» Listed records:

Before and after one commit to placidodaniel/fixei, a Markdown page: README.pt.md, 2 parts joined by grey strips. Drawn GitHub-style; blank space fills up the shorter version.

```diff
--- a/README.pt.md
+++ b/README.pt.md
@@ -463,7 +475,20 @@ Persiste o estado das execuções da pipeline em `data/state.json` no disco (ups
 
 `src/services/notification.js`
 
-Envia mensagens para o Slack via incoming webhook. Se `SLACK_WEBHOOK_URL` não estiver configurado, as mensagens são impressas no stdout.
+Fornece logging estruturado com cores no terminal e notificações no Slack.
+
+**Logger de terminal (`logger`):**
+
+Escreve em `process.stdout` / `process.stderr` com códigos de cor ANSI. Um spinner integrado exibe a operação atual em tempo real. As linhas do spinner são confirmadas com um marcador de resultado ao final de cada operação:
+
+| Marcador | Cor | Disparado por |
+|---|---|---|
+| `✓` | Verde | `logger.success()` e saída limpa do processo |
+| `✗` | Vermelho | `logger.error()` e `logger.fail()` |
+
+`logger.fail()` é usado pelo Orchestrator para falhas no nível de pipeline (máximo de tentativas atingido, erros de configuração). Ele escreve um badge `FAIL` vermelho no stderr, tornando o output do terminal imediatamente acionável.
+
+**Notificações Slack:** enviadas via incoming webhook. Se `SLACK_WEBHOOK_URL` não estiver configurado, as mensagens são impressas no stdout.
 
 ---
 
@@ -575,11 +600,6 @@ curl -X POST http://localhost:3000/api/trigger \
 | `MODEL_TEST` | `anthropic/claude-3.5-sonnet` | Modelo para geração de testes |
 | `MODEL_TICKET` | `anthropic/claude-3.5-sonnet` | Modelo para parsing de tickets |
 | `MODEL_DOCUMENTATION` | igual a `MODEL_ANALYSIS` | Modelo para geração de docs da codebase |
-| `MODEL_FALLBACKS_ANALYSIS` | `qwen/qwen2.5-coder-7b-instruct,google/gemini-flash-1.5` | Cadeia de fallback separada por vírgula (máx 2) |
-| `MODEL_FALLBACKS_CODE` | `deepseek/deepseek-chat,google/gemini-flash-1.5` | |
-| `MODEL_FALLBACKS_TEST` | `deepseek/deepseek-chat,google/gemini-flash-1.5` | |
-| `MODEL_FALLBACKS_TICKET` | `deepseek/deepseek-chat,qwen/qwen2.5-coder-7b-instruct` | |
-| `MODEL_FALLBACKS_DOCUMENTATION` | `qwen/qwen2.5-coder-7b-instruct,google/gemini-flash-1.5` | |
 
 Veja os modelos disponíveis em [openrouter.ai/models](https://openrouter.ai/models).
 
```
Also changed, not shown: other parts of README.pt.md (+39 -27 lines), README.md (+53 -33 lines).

==

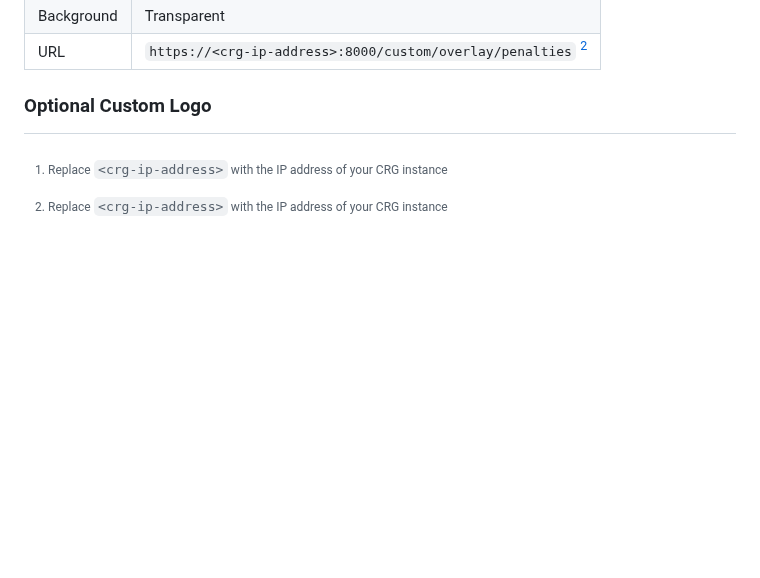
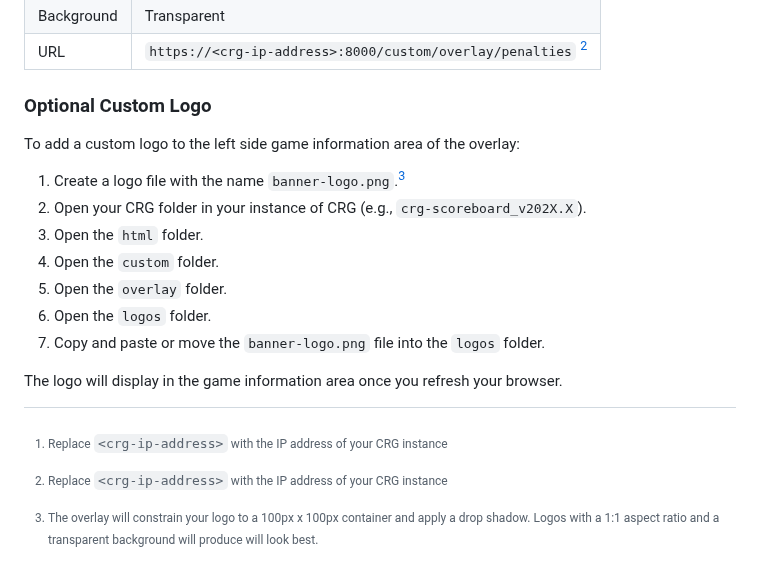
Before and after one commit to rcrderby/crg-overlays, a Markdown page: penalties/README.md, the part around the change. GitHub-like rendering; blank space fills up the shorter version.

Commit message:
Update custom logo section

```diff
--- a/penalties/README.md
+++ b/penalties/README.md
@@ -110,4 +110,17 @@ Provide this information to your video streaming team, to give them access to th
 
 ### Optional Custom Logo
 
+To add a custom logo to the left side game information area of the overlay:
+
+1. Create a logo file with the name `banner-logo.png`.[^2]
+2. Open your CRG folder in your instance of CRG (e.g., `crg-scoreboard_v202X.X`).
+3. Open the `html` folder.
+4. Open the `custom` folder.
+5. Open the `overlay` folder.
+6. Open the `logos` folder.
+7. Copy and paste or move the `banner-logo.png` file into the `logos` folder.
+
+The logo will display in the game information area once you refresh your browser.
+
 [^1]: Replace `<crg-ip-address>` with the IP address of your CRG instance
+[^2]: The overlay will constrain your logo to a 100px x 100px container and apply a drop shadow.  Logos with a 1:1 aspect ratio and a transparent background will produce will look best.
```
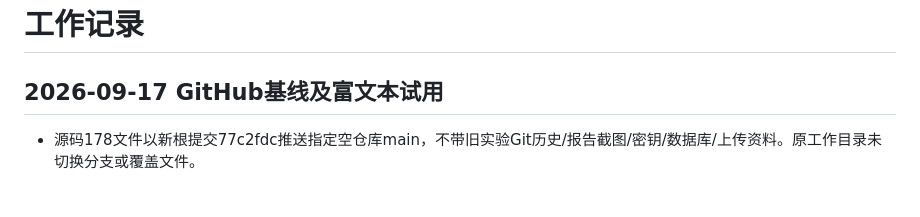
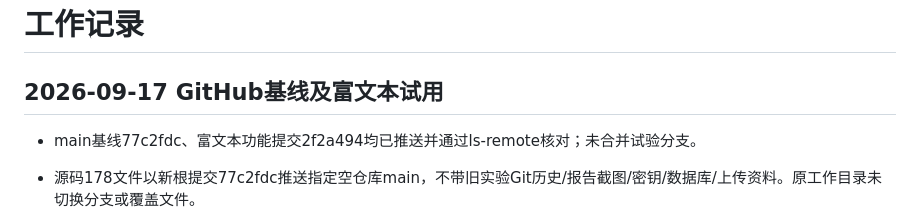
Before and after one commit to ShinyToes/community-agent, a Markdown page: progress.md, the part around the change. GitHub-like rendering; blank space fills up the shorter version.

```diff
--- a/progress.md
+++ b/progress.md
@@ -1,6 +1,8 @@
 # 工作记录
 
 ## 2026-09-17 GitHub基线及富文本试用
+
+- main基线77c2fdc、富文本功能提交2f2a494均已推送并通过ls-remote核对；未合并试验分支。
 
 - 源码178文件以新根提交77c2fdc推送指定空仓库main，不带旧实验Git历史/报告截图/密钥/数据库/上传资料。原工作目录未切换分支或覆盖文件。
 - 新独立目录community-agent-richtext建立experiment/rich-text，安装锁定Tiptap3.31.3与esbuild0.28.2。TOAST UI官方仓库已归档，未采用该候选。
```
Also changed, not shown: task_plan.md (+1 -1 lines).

» Description of the task: Read the records above. Show each line that has the string "google".

» Answer box:
-| `MODEL_FALLBACKS_ANALYSIS` | `qwen/qwen2.5-coder-7b-instruct,google/gemini-flash-1.5` | Cadeia de fallback separada por vírgula (máx 2) |
-| `MODEL_FALLBACKS_CODE` | `deepseek/deepseek-chat,google/gemini-flash-1.5` | |
-| `MODEL_FALLBACKS_TEST` | `deepseek/deepseek-chat,google/gemini-flash-1.5` | |
-| `MODEL_FALLBACKS_DOCUMENTATION` | `qwen/qwen2.5-coder-7b-instruct,google/gemini-flash-1.5` | |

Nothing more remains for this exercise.